Exercise aim ▸
From the entries, copy each line that includes "user".

Source material ▸
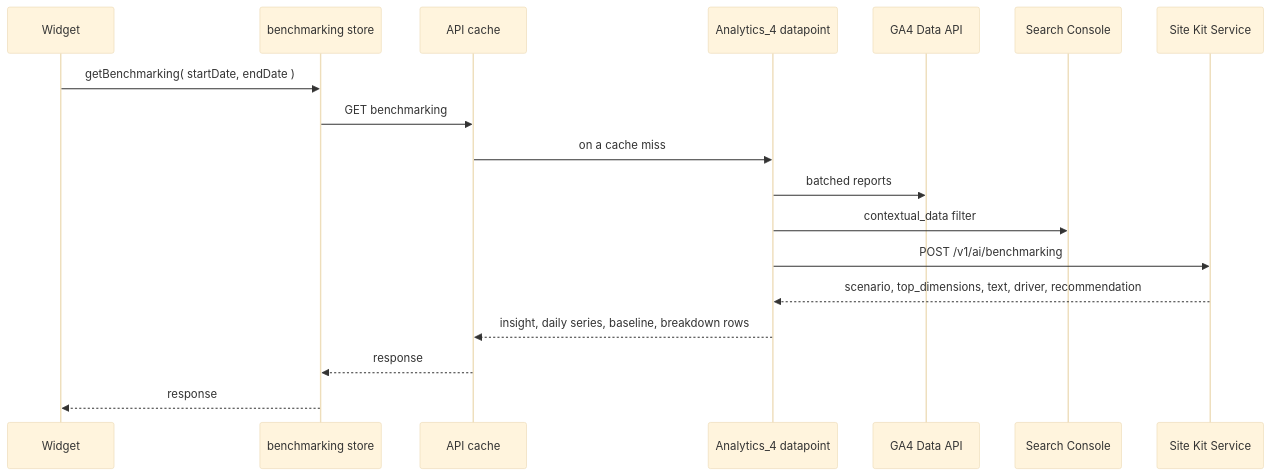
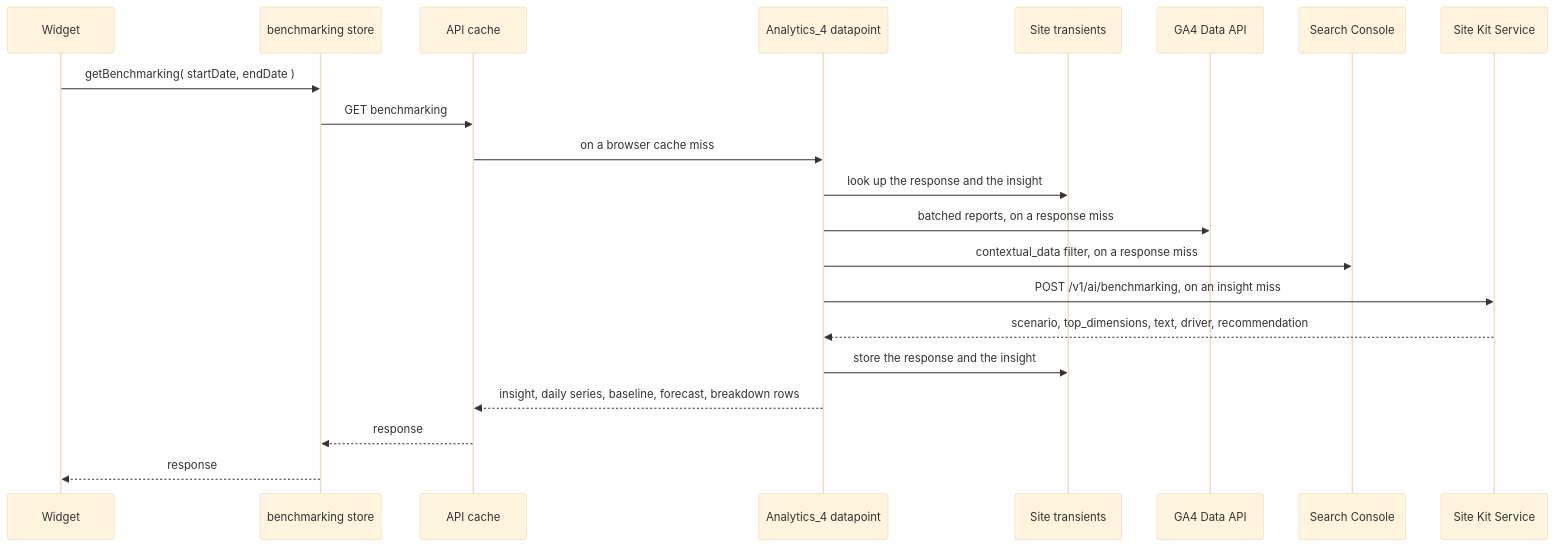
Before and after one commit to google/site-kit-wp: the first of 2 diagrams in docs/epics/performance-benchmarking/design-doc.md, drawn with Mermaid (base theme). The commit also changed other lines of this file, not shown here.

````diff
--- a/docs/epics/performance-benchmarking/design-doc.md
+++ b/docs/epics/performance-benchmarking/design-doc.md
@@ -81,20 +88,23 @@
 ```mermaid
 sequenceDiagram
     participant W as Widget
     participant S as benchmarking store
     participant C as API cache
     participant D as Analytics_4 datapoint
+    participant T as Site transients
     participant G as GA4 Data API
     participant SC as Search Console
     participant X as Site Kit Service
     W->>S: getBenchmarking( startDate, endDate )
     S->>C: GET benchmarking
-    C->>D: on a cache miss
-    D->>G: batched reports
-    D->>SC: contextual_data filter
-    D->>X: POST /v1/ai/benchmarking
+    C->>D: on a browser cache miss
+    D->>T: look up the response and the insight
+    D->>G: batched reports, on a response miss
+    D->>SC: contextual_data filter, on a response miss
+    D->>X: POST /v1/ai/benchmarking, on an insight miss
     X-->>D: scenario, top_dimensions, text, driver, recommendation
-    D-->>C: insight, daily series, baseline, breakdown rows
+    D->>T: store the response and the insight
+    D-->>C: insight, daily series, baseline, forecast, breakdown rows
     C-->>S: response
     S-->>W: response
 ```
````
--
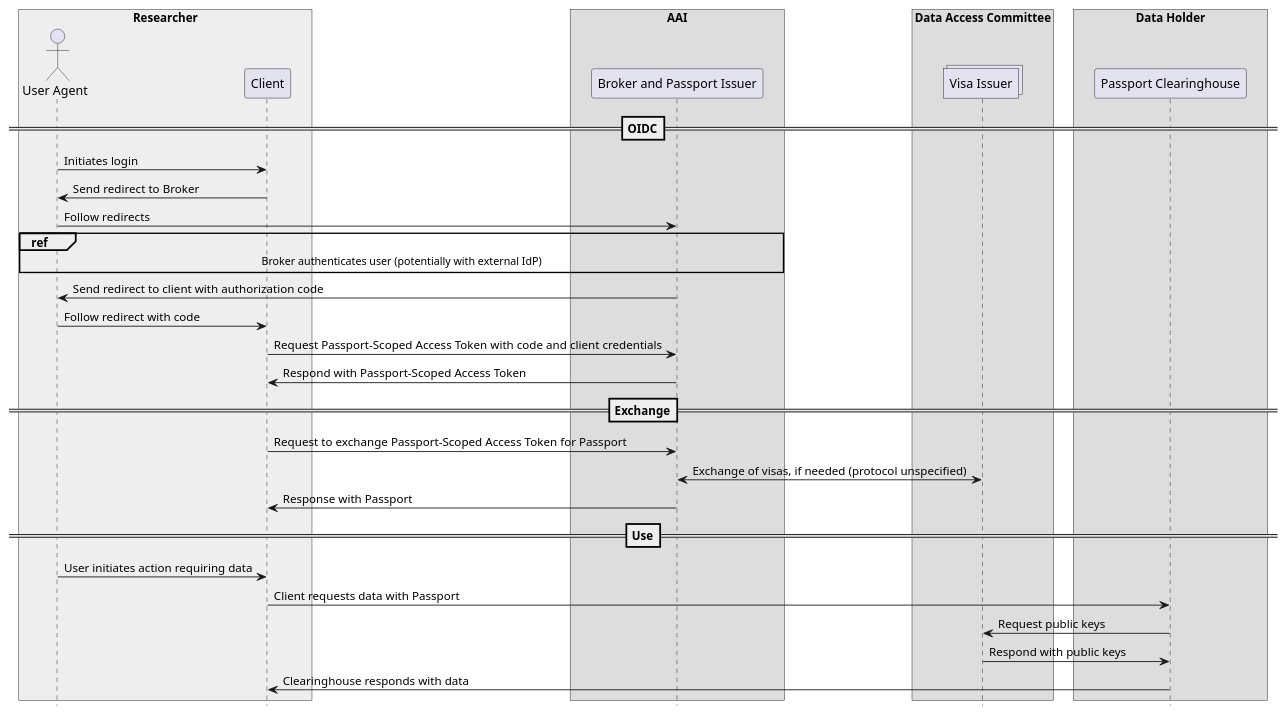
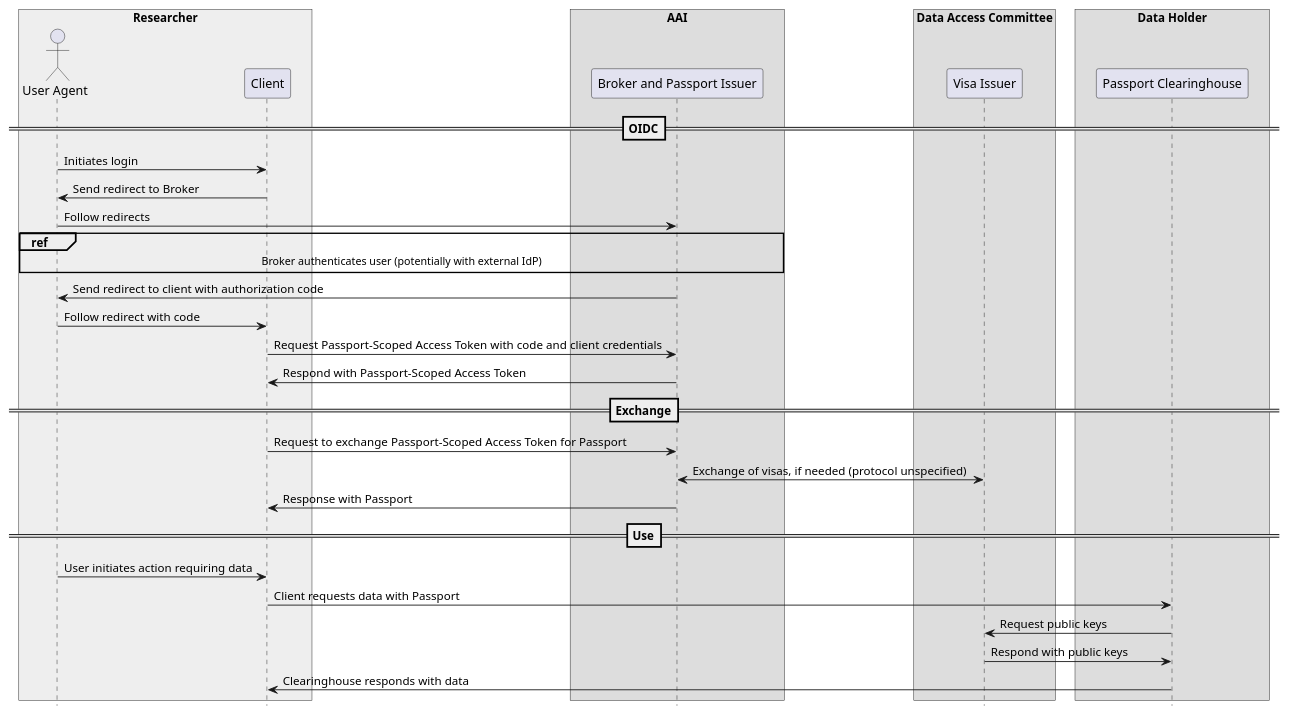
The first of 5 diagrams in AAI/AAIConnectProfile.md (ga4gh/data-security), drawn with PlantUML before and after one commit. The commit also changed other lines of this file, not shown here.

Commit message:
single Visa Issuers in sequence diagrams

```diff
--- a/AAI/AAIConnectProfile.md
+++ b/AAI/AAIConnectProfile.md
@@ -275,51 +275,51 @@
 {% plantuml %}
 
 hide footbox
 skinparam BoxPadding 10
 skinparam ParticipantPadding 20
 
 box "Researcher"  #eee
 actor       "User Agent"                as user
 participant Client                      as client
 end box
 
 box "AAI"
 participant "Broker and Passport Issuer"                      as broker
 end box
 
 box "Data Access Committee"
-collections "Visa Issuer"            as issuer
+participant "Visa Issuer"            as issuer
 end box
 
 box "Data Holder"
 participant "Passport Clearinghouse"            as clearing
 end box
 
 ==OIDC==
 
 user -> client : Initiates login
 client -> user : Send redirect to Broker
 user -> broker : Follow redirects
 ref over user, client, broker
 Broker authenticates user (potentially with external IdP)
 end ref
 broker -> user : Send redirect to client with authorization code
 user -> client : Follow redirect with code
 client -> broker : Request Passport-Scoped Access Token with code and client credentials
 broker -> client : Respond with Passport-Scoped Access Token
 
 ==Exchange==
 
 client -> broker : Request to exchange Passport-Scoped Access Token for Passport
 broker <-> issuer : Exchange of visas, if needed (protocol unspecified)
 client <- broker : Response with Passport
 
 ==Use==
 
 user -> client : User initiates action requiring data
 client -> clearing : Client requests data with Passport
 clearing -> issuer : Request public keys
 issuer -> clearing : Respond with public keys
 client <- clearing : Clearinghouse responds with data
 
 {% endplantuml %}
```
==
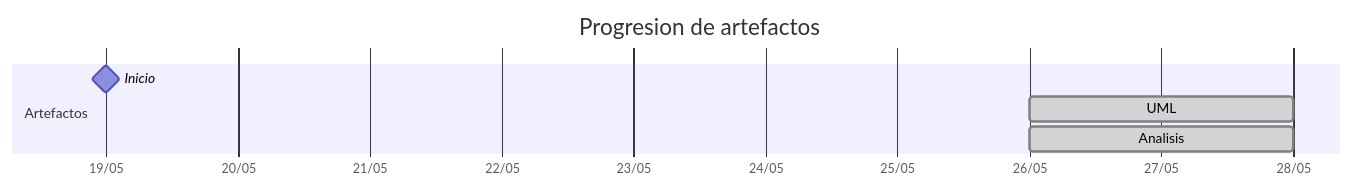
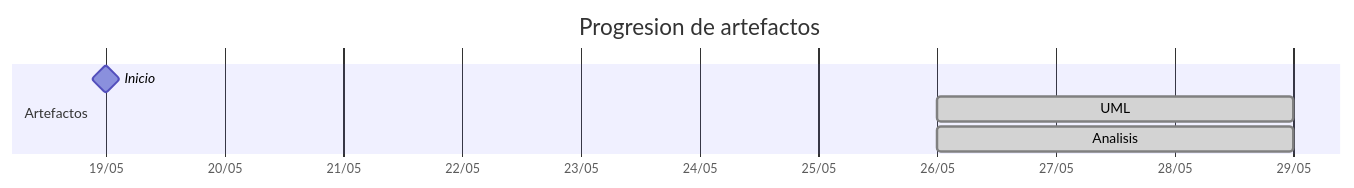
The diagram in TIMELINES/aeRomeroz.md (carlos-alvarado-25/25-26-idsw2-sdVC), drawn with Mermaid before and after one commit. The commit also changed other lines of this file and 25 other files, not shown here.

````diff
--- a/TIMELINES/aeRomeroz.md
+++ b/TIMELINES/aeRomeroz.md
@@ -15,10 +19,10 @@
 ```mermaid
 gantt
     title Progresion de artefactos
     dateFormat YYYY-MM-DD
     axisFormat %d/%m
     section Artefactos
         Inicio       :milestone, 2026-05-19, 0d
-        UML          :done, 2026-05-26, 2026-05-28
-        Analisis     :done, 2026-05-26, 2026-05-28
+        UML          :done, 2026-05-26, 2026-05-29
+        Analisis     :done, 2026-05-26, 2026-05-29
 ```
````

Answer box ▸
 actor       "User Agent"                as user
 user -> client : Initiates login
 client -> user : Send redirect to Broker
 user -> broker : Follow redirects
 ref over user, client, broker
 Broker authenticates user (potentially with external IdP)
 broker -> user : Send redirect to client with authorization code
 user -> client : Follow redirect with code
 user -> client : User initiates action requiring data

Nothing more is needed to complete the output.